Going into our latest webinar alongside Security Magazine, 54% of attendees said the biggest challenge their security program faces is budget, followed by inefficiencies at 20%. Starting off the discussion, this was a great jumping off point into covering how a security program is measured, analyzed, and assessed to see if it’s effective.
(Sidenote: If you missed the event and want to watch the whole thing, click here. Otherwise, read some of the highlights below.)
A security program is the organization's security policies, procedures, tools, and controls that are in place to protect the organization. Oftentimes in physical security, security leaders are tasked with ensuring the security program is in place to protect the organization from risk; but it’s more complex than that when it comes to communicating security’s value.
HiveWatch Director of Account Management and Security Advisory Rebecca Sherouse was joined by Control Risks Associate Director Isabella Cuomo and The Chertoff Group Managing Director Ben Joelson to discuss the ins and outs of determining whether a security program is effective.
Here are four of the takeaways:
Create a baseline. Creating a baseline for reporting the effectiveness of a security program begins with the data and KPIs being established. When doing so, security leaders must understand how the performance of the security organization compares to the needs of the business. A lot of times, security operates in a vacuum. But security leaders need to understand the strategy of the business.
Joelson said, “Spend some time with senior leaders in the organization and ask them questions, such as, ‘Where do you see the company going? Are we scaling globally, or keeping domestic?” The answers – using data – can better inform the actions of the security program as it relates to risk. For example, if security is focused domestically and the business is looking to expand globally, those goals are misaligned. Being able to match what the security team is trying to achieve with what the business needs is critical.
“It’s so important to look at what the risk is to the business if you go offline because of a security incident,” Joelson said. “Make sure you’re gathering data and information about the impact to the business, response time, and how that mitigates risk to the C-suite.”
Creating a baseline should start with the following:
- Gaining a holistic view of what data points are collected today
- Align the business strategy, prioritize based on what's known
- Develop goals that are measurable
- Be flexible
The bottom line is, “Put these steps into practice in a blame-free environment that focuses on continuous improvement,” Joelson said.
Benchmarking isn’t always the right approach.
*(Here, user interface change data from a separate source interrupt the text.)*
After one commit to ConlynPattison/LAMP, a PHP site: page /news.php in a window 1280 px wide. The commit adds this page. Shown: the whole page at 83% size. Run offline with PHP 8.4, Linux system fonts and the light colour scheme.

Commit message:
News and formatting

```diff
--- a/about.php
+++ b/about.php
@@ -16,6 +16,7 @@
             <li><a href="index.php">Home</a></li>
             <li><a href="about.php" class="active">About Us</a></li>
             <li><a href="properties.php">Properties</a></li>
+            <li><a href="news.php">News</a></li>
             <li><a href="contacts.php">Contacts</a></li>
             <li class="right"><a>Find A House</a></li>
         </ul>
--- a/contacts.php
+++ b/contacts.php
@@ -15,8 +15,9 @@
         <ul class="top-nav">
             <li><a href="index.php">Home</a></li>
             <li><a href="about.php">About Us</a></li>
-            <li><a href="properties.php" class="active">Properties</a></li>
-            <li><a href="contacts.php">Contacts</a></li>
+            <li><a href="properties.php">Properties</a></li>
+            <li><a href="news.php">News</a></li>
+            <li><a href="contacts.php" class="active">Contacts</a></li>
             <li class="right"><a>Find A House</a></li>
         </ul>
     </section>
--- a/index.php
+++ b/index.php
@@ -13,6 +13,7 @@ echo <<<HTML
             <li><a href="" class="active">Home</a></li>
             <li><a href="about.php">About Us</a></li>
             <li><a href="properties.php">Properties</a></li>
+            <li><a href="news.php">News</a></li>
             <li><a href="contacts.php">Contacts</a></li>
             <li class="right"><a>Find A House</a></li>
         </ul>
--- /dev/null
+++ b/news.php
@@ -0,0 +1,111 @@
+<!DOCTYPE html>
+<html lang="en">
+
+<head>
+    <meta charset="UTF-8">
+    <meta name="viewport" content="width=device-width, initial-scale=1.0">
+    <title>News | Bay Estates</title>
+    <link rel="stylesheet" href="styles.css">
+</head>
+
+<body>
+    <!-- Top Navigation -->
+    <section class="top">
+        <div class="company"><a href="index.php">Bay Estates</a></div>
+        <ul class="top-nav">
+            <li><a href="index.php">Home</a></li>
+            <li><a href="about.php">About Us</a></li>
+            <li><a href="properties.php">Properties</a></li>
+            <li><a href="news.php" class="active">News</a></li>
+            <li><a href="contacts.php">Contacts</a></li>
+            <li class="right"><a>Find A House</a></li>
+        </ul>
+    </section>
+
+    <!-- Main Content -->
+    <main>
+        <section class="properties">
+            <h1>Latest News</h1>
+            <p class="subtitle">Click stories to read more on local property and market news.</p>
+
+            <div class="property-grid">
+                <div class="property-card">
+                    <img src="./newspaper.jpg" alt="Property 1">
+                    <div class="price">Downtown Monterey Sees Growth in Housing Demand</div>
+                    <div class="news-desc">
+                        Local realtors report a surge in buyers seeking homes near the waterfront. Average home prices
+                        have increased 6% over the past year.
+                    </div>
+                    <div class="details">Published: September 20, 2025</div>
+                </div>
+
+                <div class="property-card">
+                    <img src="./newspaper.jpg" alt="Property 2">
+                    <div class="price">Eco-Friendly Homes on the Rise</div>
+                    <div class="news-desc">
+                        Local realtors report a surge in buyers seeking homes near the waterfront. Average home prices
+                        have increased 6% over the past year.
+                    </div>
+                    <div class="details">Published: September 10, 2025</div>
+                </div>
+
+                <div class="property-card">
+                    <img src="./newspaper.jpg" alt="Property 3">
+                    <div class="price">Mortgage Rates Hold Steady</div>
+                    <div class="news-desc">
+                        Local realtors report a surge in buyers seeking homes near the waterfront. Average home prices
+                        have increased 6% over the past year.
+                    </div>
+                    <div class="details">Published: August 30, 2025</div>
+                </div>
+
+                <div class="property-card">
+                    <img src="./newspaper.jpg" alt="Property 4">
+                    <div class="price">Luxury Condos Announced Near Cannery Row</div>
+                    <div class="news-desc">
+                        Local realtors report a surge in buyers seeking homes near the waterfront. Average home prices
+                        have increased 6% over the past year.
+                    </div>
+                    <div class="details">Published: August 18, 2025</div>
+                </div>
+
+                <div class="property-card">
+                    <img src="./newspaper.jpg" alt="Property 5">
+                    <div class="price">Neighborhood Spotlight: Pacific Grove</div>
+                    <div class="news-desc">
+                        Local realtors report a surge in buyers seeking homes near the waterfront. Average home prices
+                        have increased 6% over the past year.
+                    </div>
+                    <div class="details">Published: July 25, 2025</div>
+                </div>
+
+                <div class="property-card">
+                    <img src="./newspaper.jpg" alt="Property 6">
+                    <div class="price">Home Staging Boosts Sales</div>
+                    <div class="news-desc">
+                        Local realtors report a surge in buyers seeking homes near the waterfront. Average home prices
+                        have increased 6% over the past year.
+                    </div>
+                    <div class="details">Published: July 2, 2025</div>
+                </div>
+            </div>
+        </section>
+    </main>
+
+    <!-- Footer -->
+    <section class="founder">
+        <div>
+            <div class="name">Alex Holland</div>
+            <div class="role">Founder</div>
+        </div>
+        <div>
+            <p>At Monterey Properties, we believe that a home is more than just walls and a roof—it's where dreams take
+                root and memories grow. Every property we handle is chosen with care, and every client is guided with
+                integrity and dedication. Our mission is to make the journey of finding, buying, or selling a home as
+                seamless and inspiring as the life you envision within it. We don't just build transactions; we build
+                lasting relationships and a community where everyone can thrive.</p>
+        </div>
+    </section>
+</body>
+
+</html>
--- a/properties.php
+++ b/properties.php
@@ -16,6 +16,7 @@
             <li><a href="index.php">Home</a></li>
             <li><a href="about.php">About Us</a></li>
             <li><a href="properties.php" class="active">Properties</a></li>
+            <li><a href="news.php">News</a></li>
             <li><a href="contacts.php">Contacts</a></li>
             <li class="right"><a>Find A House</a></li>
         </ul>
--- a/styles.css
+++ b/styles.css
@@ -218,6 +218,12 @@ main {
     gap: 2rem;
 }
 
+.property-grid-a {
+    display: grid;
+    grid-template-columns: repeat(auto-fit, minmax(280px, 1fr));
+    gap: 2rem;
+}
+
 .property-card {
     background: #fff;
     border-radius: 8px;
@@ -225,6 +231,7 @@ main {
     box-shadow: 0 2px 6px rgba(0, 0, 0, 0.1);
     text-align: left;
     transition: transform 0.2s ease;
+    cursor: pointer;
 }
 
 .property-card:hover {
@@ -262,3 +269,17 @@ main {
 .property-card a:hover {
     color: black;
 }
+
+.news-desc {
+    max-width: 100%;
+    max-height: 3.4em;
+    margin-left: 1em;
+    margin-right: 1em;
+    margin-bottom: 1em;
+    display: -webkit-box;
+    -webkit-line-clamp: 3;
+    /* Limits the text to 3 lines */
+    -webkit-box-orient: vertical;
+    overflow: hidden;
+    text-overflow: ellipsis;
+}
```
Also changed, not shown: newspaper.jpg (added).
A lot of organizations seek understanding about their business by benchmarking themselves against their peers. This means looking at your competitors to figure out what they’re spending on security programs, how they’re performing, and how you measure up. But this might not be the best approach.
“Benchmarking can be a useful tool, but like any tool or process, it’s important to identify the desired outcome from the comparison at the beginning of the exercise,” Cuomo said. W
As security consultants, professionals like Cuomo ask their clients, “Are you seeking to understand the program’s maturity? Do you want to understand if the coverage allocation for an executive is appropriate based on their unique profile? Do you want to leverage the comparison to craft an effective business case for more resources?” This will help define if this is the best approach.
"Organizations are unique in terms of priorities, risk exposures, and risk appetites, so think about these things before you rely too heavily on peer benchmarking." - Isabella Cuomo
Measure return-on-investment (ROI). Starting with the data available, security leaders need to be able to measure ROI on the tools and resources they use in their programs. This is one of the most critical steps toward ensuring the C-suite understands the value that security brings to the organization.
“It’s so hard to conceptualize how a security program is performing without first knowing the metrics that you’re competing against,” said Sherouse. Measurement cannot happen without the data. In a Global Security Operations Center (GSOC), there is a rich subset of data that can be used.
Using this data to approach other stakeholders, you can paint a picture for them. For example, we’ve realized operators spent XX minutes triaging a call in our GSOC, and we need to shoot for XX minutes. Framing the improvements in ways that leaders can understand makes it more likely that you can ensure investment.
As another example, you leverage existing incident frequency data to determine that static posts (where guards are in a fixed location) are inefficient at 50% of facilities. You deploy a new guard tour technology and decrease ineffective guard spend by 30%. This proves ROI to leadership by providing real-time analysis. Data remains a critical piece of the puzzle.
“The organizations that are able to have a security program with a strong internal brand and that are able to continuously communicate its value add into the C-suite are the ones with the effective ROI assessments,” said Joelson.
Consider technology that meets your program goals. When considering technology investments to reduce risk, it’s important for buyers to take a risk-based approach to acquisition. Before investing in a specific solution, do the following:
- Audit internally to avoid redundant tools
- Consider point versus complementary solutions
- Assess data ownership and access
- Ensure flexibility and future-proofing related to strategic roadmaps
The best technology investments highlight security program metrics that can be used to showcase the benefit of security to the broader business goals (see our first point above). Without these numbers, security can often get lost in the discussion as a “cost center” rather than a business enabler.
How HiveWatch Can Help
HiveWatch captures baseline systems data ahead of implementation, then we help customers design their ROI models to capture things like:
- Operator and guard response time
- Device health and impact to integrator contracts
- Guard compliance with SLAs
- Incident trends to drive resource allocation